Reproduce all lines of the listing below in which the word "props" occurs.

> _Input material_
+---+
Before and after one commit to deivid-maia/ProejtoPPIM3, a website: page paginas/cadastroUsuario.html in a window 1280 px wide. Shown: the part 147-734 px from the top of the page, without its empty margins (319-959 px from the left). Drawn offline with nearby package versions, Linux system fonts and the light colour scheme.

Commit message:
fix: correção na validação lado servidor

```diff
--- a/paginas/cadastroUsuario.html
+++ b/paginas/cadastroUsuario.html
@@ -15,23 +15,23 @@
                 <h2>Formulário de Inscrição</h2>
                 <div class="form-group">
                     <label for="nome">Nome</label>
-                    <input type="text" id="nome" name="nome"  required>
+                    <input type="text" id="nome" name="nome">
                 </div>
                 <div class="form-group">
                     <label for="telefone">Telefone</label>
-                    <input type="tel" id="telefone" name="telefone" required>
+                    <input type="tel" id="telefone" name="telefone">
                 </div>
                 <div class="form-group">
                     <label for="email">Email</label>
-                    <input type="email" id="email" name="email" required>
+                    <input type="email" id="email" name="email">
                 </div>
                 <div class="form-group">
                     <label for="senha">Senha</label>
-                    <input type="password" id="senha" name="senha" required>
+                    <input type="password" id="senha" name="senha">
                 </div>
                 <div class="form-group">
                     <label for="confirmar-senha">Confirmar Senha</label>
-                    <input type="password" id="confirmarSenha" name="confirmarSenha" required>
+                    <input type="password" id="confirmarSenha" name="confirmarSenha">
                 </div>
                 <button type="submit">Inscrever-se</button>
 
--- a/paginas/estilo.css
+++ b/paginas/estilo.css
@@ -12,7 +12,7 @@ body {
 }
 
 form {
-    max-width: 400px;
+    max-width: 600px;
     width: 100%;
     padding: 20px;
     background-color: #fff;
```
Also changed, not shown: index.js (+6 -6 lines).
+---+
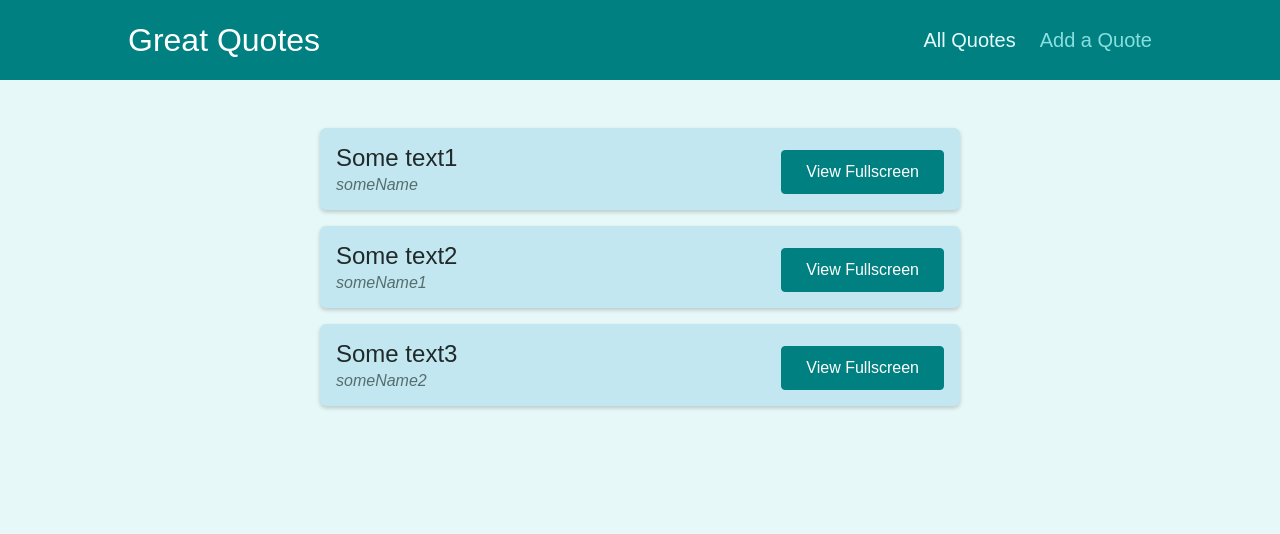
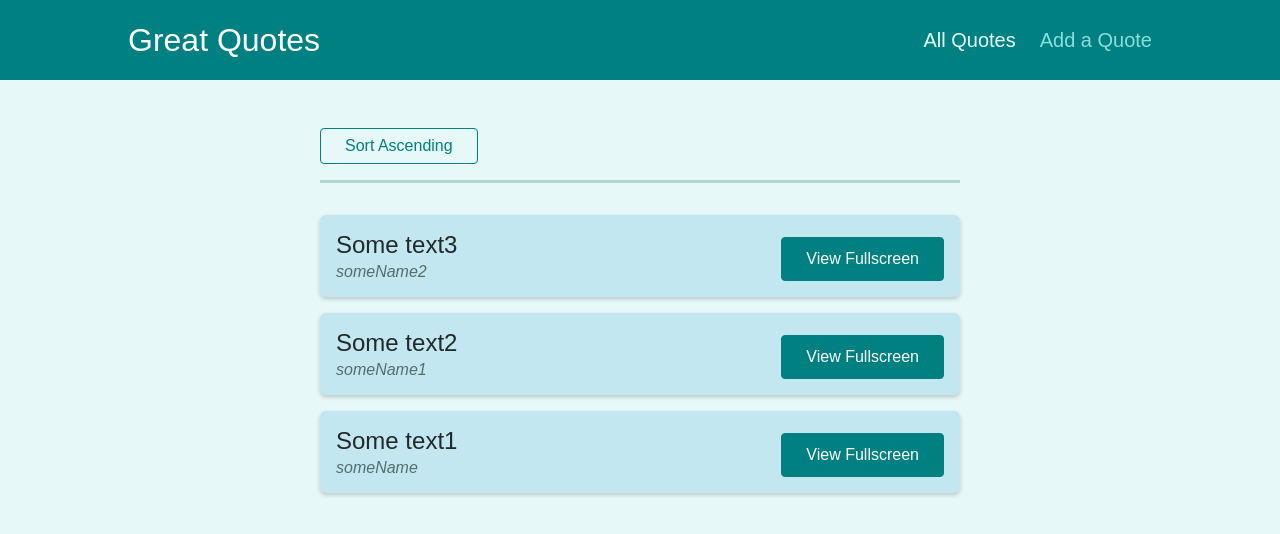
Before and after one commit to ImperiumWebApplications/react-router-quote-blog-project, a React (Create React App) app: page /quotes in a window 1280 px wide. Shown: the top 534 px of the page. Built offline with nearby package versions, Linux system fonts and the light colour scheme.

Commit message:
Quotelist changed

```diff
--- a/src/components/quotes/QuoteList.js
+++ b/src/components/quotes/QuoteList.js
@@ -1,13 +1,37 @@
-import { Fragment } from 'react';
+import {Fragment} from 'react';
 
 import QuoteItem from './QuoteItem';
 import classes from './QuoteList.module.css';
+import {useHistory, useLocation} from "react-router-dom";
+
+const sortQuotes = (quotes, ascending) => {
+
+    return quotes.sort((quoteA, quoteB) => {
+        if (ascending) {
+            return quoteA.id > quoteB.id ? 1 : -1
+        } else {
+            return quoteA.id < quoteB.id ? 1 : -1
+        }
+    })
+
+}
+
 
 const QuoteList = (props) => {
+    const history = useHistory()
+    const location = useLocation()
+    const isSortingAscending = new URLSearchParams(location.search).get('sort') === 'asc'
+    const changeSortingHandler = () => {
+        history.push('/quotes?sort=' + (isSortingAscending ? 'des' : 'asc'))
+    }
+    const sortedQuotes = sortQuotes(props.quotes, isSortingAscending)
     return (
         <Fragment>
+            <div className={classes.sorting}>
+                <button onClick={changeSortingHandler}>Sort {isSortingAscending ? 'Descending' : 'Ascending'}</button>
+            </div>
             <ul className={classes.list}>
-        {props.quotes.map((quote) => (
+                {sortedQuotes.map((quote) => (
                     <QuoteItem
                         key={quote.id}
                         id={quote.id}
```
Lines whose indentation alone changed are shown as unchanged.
+---+
> _Written solution_
 const QuoteList = (props) => {
+    const sortedQuotes = sortQuotes(props.quotes, isSortingAscending)
-        {props.quotes.map((quote) => (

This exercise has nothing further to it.